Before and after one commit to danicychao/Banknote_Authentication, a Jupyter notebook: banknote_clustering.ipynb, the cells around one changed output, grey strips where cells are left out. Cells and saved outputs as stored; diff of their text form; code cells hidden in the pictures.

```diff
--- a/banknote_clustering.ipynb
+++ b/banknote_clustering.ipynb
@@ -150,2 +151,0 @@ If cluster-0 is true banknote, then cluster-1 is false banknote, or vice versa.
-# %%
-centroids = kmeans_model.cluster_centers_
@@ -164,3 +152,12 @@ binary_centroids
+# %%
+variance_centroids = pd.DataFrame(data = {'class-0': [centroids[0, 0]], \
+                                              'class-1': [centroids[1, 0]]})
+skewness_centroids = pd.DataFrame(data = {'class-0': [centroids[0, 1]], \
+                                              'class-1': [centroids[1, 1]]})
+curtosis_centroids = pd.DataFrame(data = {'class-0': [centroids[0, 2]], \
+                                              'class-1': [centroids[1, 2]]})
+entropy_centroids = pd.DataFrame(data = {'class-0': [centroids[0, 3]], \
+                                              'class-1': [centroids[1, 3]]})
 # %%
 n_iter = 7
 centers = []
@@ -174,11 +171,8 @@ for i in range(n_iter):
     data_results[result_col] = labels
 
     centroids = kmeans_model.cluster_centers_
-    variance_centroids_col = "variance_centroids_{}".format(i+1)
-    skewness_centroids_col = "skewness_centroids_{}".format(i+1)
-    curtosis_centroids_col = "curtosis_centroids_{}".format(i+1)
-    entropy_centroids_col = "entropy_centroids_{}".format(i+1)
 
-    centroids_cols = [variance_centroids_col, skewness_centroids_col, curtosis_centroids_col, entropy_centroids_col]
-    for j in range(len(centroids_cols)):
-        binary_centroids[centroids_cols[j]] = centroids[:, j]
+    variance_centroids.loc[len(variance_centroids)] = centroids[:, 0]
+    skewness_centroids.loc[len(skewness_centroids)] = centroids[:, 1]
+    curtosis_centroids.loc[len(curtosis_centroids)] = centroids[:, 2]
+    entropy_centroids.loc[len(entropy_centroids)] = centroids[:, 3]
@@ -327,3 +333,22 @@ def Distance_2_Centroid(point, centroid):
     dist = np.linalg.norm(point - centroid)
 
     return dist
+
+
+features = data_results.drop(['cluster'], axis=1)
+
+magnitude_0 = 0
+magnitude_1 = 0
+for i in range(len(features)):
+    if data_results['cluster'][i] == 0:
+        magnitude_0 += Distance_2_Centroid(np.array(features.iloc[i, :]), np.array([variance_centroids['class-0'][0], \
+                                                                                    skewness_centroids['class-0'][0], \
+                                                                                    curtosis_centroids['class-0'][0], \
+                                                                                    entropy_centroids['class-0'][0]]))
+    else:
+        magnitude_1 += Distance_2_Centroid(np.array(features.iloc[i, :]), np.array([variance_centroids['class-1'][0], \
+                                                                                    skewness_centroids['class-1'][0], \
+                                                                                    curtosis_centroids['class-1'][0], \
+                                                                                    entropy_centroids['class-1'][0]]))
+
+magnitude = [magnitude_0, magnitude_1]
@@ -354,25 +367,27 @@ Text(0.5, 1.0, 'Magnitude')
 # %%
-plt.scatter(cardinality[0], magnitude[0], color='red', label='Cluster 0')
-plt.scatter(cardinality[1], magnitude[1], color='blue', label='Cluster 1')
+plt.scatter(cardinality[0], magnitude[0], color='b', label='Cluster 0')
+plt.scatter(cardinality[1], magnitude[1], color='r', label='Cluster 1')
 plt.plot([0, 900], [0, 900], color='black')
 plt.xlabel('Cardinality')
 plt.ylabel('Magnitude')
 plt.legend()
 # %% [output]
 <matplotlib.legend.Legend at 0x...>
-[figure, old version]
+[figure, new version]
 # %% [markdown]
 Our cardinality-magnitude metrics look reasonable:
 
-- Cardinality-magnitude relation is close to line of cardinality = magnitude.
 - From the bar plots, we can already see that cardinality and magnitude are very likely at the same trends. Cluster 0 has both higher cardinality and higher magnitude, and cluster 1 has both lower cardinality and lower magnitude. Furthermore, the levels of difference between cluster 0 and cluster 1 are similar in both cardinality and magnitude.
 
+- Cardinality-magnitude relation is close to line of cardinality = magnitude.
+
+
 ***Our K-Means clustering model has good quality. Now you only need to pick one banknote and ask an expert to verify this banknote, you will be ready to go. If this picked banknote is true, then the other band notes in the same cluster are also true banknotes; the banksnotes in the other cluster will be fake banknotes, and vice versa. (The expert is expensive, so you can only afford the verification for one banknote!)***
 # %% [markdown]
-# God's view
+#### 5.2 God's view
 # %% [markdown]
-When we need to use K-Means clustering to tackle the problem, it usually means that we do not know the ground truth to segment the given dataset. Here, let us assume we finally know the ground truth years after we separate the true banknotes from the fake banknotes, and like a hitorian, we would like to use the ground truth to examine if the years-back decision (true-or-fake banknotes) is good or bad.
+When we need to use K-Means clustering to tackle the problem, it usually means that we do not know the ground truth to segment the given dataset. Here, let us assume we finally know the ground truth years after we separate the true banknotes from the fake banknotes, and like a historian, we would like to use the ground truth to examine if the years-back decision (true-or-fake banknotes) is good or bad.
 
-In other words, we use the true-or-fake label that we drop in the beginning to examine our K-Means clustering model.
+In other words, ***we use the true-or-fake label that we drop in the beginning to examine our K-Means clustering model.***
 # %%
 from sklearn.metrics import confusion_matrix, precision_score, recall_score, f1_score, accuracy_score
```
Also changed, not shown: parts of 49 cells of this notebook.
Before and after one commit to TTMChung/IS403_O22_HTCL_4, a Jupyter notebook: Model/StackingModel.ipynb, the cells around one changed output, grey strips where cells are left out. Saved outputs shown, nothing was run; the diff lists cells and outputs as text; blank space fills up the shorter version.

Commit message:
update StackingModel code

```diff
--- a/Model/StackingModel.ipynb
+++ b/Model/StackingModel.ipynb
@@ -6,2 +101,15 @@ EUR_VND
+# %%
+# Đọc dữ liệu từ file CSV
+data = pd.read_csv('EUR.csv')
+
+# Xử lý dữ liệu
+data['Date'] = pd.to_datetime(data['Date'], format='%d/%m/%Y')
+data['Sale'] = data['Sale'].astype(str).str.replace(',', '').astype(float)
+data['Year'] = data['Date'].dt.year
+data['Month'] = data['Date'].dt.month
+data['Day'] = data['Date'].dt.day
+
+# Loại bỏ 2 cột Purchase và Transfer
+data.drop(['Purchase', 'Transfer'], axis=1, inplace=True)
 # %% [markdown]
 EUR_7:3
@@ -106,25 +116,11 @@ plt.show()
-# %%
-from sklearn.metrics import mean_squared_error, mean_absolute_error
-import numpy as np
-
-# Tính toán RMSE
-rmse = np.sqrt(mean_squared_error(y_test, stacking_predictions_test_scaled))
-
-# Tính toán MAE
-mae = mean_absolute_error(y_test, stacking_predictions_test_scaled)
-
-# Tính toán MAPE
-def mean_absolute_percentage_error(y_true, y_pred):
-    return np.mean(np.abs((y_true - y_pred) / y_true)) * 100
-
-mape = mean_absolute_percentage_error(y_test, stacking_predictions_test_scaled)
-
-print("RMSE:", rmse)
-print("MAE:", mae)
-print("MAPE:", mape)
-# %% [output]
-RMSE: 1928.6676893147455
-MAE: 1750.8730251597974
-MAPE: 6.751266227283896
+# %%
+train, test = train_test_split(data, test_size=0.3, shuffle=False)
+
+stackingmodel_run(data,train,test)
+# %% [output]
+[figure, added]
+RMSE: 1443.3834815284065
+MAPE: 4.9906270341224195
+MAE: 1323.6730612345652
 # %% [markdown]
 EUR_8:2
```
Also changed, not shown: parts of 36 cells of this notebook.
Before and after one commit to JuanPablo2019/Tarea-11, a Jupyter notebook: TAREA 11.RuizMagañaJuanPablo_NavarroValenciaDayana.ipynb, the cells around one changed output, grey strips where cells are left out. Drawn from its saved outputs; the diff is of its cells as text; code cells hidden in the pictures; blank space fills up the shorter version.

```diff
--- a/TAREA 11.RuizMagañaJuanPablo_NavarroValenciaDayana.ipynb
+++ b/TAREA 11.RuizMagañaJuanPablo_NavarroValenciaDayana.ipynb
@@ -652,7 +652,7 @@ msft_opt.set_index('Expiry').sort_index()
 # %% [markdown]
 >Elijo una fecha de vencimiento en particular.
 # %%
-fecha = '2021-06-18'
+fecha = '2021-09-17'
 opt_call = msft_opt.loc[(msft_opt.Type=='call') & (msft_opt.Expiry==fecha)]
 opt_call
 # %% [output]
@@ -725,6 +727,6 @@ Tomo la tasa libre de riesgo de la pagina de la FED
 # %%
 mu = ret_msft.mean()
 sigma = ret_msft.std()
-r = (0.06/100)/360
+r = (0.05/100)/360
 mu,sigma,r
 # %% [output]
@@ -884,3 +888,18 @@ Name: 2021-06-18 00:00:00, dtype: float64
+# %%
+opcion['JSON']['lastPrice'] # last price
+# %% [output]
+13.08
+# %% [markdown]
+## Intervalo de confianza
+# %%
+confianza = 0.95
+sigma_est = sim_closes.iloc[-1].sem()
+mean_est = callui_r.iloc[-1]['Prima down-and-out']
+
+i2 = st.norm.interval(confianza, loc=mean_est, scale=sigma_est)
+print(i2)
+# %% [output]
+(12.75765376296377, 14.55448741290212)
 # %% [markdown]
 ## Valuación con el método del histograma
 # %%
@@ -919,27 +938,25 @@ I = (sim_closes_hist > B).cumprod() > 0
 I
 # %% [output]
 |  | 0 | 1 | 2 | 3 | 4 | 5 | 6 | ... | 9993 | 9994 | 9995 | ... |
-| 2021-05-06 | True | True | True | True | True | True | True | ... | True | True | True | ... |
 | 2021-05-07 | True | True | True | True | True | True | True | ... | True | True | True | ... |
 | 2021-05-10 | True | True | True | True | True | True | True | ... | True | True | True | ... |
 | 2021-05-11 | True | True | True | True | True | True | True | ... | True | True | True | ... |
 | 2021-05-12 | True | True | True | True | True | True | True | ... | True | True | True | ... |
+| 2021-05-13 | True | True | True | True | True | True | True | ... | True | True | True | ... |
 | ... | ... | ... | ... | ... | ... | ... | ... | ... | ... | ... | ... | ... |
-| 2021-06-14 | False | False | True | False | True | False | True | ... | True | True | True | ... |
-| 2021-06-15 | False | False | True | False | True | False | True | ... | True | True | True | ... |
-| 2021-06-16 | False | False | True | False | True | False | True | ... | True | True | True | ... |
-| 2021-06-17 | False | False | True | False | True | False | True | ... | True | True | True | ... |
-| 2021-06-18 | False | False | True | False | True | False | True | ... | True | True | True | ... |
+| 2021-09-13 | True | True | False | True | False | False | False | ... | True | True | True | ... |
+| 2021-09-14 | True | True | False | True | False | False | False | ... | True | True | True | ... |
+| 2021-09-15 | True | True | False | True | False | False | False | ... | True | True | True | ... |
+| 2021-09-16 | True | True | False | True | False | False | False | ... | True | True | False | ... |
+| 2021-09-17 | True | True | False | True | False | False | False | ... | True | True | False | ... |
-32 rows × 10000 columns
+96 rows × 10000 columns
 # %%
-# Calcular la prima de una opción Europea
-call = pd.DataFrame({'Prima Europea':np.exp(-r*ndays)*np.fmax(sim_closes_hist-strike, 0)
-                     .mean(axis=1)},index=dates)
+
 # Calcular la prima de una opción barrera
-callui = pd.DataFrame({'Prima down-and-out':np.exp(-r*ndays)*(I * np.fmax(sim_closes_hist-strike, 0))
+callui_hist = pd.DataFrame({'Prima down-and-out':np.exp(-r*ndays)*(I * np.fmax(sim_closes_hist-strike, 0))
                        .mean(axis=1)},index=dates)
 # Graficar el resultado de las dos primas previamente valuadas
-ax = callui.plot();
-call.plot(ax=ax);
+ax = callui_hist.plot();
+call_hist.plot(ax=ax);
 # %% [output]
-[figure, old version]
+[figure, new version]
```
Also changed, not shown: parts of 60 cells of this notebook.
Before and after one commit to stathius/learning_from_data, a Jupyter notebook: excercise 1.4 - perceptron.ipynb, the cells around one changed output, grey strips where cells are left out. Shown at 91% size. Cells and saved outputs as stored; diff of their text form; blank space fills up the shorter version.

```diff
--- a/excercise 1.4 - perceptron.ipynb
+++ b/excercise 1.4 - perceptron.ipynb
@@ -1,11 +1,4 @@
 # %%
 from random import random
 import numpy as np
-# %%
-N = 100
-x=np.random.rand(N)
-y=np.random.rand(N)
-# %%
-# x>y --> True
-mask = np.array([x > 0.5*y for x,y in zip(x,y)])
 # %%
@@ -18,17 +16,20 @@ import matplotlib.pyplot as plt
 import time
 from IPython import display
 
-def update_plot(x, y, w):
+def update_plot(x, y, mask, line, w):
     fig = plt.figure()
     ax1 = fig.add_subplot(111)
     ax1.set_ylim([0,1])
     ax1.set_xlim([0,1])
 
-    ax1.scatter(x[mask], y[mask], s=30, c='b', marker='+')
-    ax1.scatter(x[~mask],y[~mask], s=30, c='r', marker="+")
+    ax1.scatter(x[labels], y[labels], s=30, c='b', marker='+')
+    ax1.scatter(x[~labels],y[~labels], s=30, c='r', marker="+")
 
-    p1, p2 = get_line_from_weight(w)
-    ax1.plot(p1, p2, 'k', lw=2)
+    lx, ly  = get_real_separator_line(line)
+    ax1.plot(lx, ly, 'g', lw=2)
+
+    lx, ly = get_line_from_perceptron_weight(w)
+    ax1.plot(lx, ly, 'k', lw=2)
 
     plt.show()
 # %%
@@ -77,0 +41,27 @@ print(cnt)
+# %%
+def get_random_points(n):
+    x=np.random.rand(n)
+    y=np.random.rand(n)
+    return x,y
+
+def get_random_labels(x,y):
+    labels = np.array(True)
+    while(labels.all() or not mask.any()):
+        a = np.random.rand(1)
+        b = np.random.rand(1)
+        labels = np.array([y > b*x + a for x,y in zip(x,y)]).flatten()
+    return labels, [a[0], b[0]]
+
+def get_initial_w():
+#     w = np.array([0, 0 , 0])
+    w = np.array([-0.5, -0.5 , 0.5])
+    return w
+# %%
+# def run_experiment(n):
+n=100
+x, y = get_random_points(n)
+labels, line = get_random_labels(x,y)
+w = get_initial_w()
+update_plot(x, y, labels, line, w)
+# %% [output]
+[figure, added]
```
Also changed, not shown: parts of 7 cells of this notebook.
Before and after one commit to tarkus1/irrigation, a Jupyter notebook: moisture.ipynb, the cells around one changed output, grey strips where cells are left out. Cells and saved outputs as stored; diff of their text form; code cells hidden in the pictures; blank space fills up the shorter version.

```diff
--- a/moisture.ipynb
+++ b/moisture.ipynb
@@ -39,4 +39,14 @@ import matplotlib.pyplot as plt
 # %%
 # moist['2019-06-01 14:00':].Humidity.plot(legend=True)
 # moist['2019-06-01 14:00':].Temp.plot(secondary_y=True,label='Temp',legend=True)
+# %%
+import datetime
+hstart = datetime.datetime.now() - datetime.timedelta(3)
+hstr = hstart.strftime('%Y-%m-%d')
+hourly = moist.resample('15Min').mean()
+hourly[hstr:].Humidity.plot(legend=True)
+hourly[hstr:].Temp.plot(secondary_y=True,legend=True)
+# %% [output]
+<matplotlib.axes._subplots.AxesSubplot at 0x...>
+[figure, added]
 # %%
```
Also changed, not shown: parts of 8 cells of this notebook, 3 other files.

_____

Could you find every line in the records above that contains the word "range" and copy it?

» **Completed task**
@@ -174,11 +171,8 @@ for i in range(n_iter):
-    for j in range(len(centroids_cols)):
+for i in range(len(features)):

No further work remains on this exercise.